===== Task material =====

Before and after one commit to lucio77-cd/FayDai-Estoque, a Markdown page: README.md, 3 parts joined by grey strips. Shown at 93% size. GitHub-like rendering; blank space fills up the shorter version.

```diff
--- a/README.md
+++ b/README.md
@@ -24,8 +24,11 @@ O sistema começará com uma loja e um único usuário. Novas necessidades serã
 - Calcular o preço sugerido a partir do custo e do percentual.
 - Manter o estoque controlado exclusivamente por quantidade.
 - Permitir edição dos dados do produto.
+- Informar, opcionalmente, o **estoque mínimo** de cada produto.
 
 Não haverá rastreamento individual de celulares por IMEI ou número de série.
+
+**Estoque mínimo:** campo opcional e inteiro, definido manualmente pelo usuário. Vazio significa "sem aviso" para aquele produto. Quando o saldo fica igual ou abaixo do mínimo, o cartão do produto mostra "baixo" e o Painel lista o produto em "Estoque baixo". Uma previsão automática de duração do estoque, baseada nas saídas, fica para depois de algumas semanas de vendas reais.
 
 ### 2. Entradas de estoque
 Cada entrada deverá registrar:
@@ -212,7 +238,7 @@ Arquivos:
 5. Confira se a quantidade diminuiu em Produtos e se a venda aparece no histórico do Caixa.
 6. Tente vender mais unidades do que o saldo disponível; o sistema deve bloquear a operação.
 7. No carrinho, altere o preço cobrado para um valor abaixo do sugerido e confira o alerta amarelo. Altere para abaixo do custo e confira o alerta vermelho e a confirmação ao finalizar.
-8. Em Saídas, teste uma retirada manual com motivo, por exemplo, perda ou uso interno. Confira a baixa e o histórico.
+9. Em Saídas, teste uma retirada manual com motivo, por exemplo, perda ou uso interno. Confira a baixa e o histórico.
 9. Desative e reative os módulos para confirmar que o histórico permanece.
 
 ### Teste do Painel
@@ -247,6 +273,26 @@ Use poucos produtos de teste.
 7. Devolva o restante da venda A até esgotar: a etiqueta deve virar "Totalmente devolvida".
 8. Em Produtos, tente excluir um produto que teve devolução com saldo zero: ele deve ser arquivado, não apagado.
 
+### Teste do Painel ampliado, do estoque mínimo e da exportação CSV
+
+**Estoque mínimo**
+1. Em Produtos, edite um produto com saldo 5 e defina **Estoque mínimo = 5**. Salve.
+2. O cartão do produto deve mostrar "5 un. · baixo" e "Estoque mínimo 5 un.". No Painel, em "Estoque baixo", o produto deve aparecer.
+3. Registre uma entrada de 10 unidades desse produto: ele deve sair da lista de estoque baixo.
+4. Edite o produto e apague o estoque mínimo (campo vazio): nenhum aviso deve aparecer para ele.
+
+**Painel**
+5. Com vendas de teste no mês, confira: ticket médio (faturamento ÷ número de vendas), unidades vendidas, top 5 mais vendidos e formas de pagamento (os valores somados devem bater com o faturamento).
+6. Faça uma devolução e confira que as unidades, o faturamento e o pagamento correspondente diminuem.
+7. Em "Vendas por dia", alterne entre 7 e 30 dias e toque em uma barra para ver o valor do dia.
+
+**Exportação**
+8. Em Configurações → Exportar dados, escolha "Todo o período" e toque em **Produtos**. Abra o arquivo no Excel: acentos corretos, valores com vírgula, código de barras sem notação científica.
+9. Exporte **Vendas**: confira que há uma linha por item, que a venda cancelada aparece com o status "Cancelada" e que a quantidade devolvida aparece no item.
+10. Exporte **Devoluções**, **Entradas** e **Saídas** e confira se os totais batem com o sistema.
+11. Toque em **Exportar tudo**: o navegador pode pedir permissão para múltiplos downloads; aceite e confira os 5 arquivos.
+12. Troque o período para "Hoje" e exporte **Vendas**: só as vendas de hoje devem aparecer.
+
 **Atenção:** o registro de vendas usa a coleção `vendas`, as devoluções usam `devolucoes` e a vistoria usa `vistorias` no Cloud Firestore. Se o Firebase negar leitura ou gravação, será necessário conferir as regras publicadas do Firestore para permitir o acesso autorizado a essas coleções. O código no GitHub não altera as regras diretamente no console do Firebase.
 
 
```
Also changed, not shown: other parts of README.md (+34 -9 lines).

=====

## Exercise description:
All entries are to be returned word for word.

## Exercise response:
Before and after one commit to lucio77-cd/FayDai-Estoque, a Markdown page: README.md, 3 parts joined by grey strips. Shown at 93% size. GitHub-like rendering; blank space fills up the shorter version.

```diff
--- a/README.md
+++ b/README.md
@@ -24,8 +24,11 @@ O sistema começará com uma loja e um único usuário. Novas necessidades serã
 - Calcular o preço sugerido a partir do custo e do percentual.
 - Manter o estoque controlado exclusivamente por quantidade.
 - Permitir edição dos dados do produto.
+- Informar, opcionalmente, o **estoque mínimo** de cada produto.
 
 Não haverá rastreamento individual de celulares por IMEI ou número de série.
+
+**Estoque mínimo:** campo opcional e inteiro, definido manualmente pelo usuário. Vazio significa "sem aviso" para aquele produto. Quando o saldo fica igual ou abaixo do mínimo, o cartão do produto mostra "baixo" e o Painel lista o produto em "Estoque baixo". Uma previsão automática de duração do estoque, baseada nas saídas, fica para depois de algumas semanas de vendas reais.
 
 ### 2. Entradas de estoque
 Cada entrada deverá registrar:
@@ -212,7 +238,7 @@ Arquivos:
 5. Confira se a quantidade diminuiu em Produtos e se a venda aparece no histórico do Caixa.
 6. Tente vender mais unidades do que o saldo disponível; o sistema deve bloquear a operação.
 7. No carrinho, altere o preço cobrado para um valor abaixo do sugerido e confira o alerta amarelo. Altere para abaixo do custo e confira o alerta vermelho e a confirmação ao finalizar.
-8. Em Saídas, teste uma retirada manual com motivo, por exemplo, perda ou uso interno. Confira a baixa e o histórico.
+9. Em Saídas, teste uma retirada manual com motivo, por exemplo, perda ou uso interno. Confira a baixa e o histórico.
 9. Desative e reative os módulos para confirmar que o histórico permanece.
 
 ### Teste do Painel
@@ -247,6 +273,26 @@ Use poucos produtos de teste.
 7. Devolva o restante da venda A até esgotar: a etiqueta deve virar "Totalmente devolvida".
 8. Em Produtos, tente excluir um produto que teve devolução com saldo zero: ele deve ser arquivado, não apagado.
 
+### Teste do Painel ampliado, do estoque mínimo e da exportação CSV
+
+**Estoque mínimo**
+1. Em Produtos, edite um produto com saldo 5 e defina **Estoque mínimo = 5**. Salve.
+2. O cartão do produto deve mostrar "5 un. · baixo" e "Estoque mínimo 5 un.". No Painel, em "Estoque baixo", o produto deve aparecer.
+3. Registre uma entrada de 10 unidades desse produto: ele deve sair da lista de estoque baixo.
+4. Edite o produto e apague o estoque mínimo (campo vazio): nenhum aviso deve aparecer para ele.
+
+**Painel**
+5. Com vendas de teste no mês, confira: ticket médio (faturamento ÷ número de vendas), unidades vendidas, top 5 mais vendidos e formas de pagamento (os valores somados devem bater com o faturamento).
+6. Faça uma devolução e confira que as unidades, o faturamento e o pagamento correspondente diminuem.
+7. Em "Vendas por dia", alterne entre 7 e 30 dias e toque em uma barra para ver o valor do dia.
+
+**Exportação**
+8. Em Configurações → Exportar dados, escolha "Todo o período" e toque em **Produtos**. Abra o arquivo no Excel: acentos corretos, valores com vírgula, código de barras sem notação científica.
+9. Exporte **Vendas**: confira que há uma linha por item, que a venda cancelada aparece com o status "Cancelada" e que a quantidade devolvida aparece no item.
+10. Exporte **Devoluções**, **Entradas** e **Saídas** e confira se os totais batem com o sistema.
+11. Toque em **Exportar tudo**: o navegador pode pedir permissão para múltiplos downloads; aceite e confira os 5 arquivos.
+12. Troque o período para "Hoje" e exporte **Vendas**: só as vendas de hoje devem aparecer.
+
 **Atenção:** o registro de vendas usa a coleção `vendas`, as devoluções usam `devolucoes` e a vistoria usa `vistorias` no Cloud Firestore. Se o Firebase negar leitura ou gravação, será necessário conferir as regras publicadas do Firestore para permitir o acesso autorizado a essas coleções. O código no GitHub não altera as regras diretamente no console do Firebase.
 
 
```
Also changed, not shown: other parts of README.md (+34 -9 lines).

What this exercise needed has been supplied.